[Records contained in a dataset]

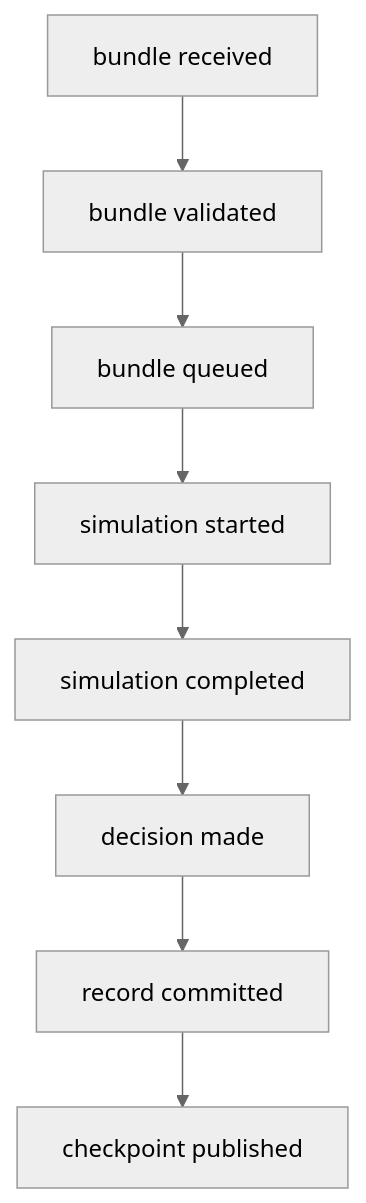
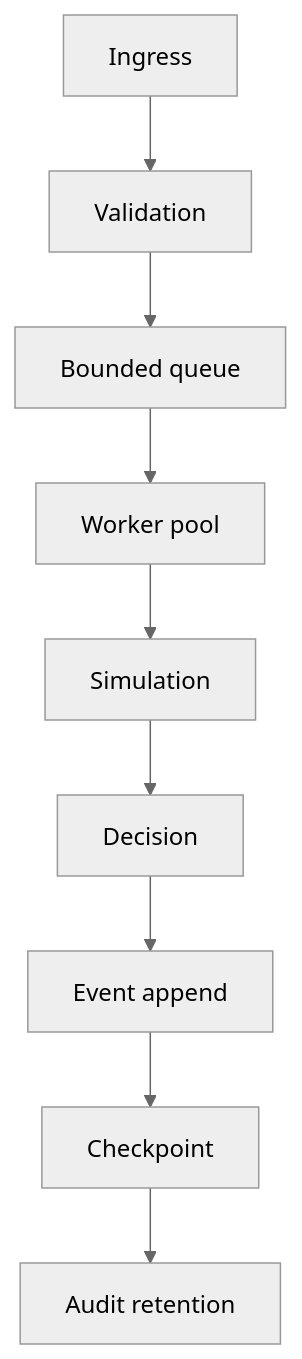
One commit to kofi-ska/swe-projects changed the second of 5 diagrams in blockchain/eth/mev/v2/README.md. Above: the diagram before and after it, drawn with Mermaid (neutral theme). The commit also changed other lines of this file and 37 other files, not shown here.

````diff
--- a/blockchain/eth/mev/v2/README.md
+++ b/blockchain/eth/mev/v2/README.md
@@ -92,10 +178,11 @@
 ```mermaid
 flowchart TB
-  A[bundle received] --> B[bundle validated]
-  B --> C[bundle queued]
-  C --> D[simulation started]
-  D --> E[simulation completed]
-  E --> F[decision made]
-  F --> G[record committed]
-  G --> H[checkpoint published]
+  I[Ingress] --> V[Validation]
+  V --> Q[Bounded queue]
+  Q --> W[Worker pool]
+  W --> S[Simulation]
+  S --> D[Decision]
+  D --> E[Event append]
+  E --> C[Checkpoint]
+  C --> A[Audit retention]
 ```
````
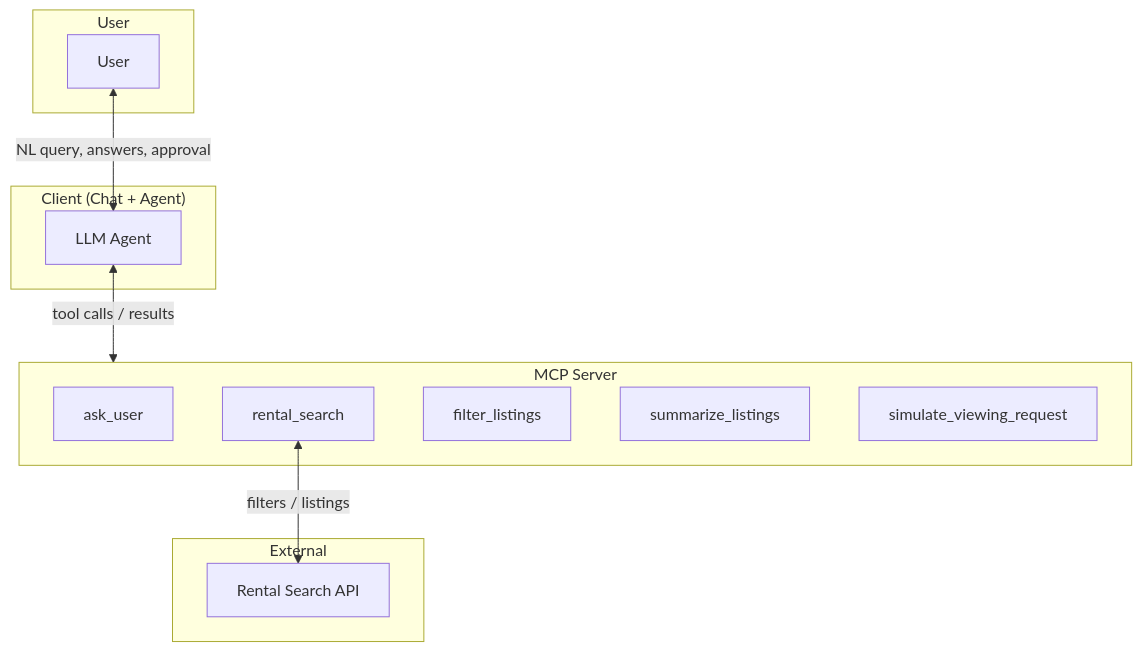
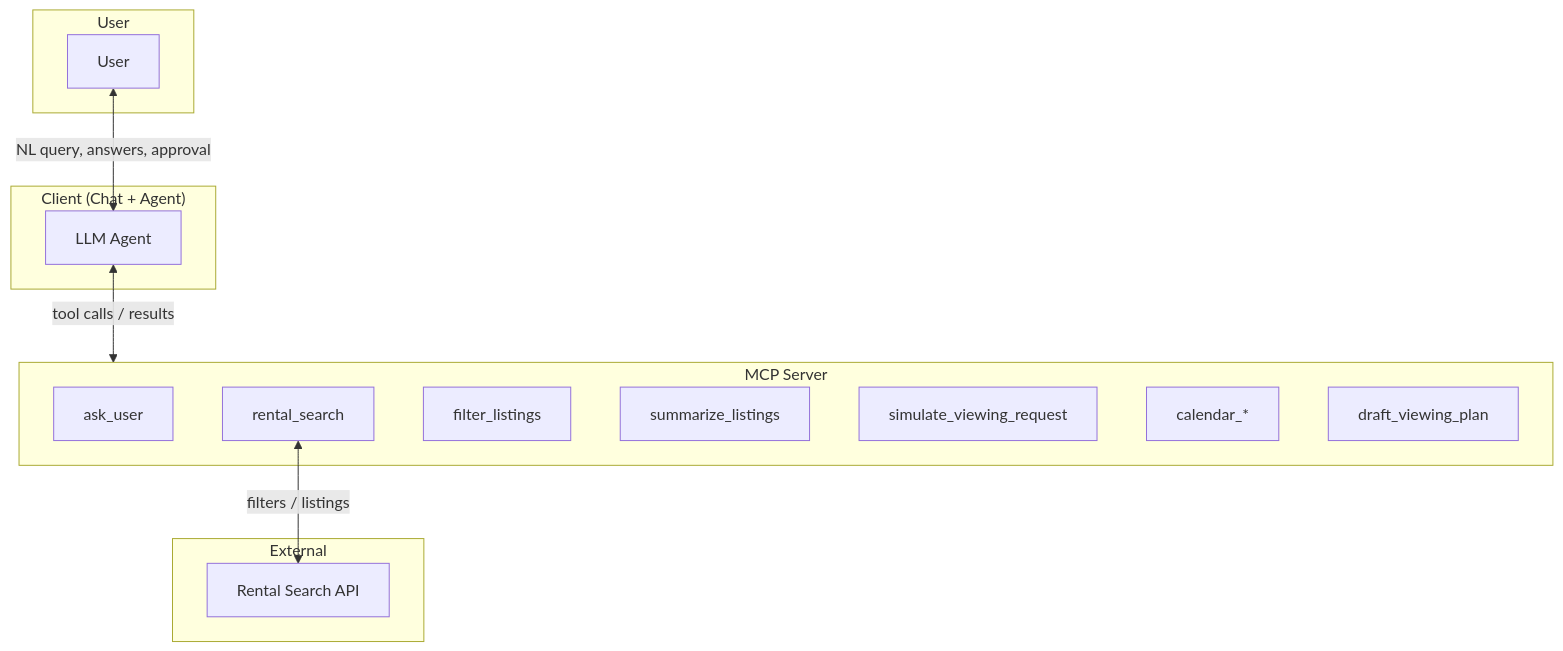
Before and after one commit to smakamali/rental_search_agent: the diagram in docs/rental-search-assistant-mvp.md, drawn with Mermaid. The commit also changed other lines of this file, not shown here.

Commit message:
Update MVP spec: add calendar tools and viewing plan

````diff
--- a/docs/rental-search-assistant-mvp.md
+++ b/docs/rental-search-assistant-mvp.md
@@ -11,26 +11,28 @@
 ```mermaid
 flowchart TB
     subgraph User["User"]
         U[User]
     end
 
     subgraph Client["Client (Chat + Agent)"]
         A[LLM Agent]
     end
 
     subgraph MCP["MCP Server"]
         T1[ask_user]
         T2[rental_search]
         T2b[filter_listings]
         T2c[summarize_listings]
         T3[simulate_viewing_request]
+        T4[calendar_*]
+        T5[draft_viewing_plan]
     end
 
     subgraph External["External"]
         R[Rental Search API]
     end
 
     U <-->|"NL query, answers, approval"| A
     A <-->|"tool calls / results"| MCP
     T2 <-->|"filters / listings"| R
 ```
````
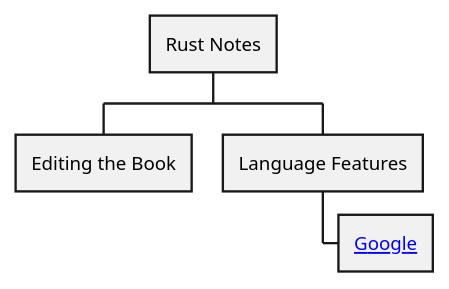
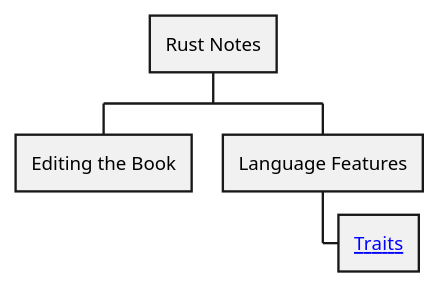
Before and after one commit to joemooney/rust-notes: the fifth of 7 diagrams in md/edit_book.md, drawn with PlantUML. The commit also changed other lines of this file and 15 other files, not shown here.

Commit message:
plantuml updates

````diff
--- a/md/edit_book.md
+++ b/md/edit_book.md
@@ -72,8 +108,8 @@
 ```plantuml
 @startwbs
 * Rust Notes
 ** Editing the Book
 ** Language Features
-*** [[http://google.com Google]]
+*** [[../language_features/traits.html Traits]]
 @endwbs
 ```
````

Work order:
Print the data again, word for word, without any pictures.

Answer:
One commit to kofi-ska/swe-projects changed the second of 5 diagrams in blockchain/eth/mev/v2/README.md. Above: the diagram before and after it, drawn with Mermaid (neutral theme). The commit also changed other lines of this file and 37 other files, not shown here.

````diff
--- a/blockchain/eth/mev/v2/README.md
+++ b/blockchain/eth/mev/v2/README.md
@@ -92,10 +178,11 @@
 ```mermaid
 flowchart TB
-  A[bundle received] --> B[bundle validated]
-  B --> C[bundle queued]
-  C --> D[simulation started]
-  D --> E[simulation completed]
-  E --> F[decision made]
-  F --> G[record committed]
-  G --> H[checkpoint published]
+  I[Ingress] --> V[Validation]
+  V --> Q[Bounded queue]
+  Q --> W[Worker pool]
+  W --> S[Simulation]
+  S --> D[Decision]
+  D --> E[Event append]
+  E --> C[Checkpoint]
+  C --> A[Audit retention]
 ```
````
Before and after one commit to smakamali/rental_search_agent: the diagram in docs/rental-search-assistant-mvp.md, drawn with Mermaid. The commit also changed other lines of this file, not shown here.

Commit message:
Update MVP spec: add calendar tools and viewing plan

````diff
--- a/docs/rental-search-assistant-mvp.md
+++ b/docs/rental-search-assistant-mvp.md
@@ -11,26 +11,28 @@
 ```mermaid
 flowchart TB
     subgraph User["User"]
         U[User]
     end
 
     subgraph Client["Client (Chat + Agent)"]
         A[LLM Agent]
     end
 
     subgraph MCP["MCP Server"]
         T1[ask_user]
         T2[rental_search]
         T2b[filter_listings]
         T2c[summarize_listings]
         T3[simulate_viewing_request]
+        T4[calendar_*]
+        T5[draft_viewing_plan]
     end
 
     subgraph External["External"]
         R[Rental Search API]
     end
 
     U <-->|"NL query, answers, approval"| A
     A <-->|"tool calls / results"| MCP
     T2 <-->|"filters / listings"| R
 ```
````
Before and after one commit to joemooney/rust-notes: the fifth of 7 diagrams in md/edit_book.md, drawn with PlantUML. The commit also changed other lines of this file and 15 other files, not shown here.

Commit message:
plantuml updates

````diff
--- a/md/edit_book.md
+++ b/md/edit_book.md
@@ -72,8 +108,8 @@
 ```plantuml
 @startwbs
 * Rust Notes
 ** Editing the Book
 ** Language Features
-*** [[http://google.com Google]]
+*** [[../language_features/traits.html Traits]]
 @endwbs
 ```
````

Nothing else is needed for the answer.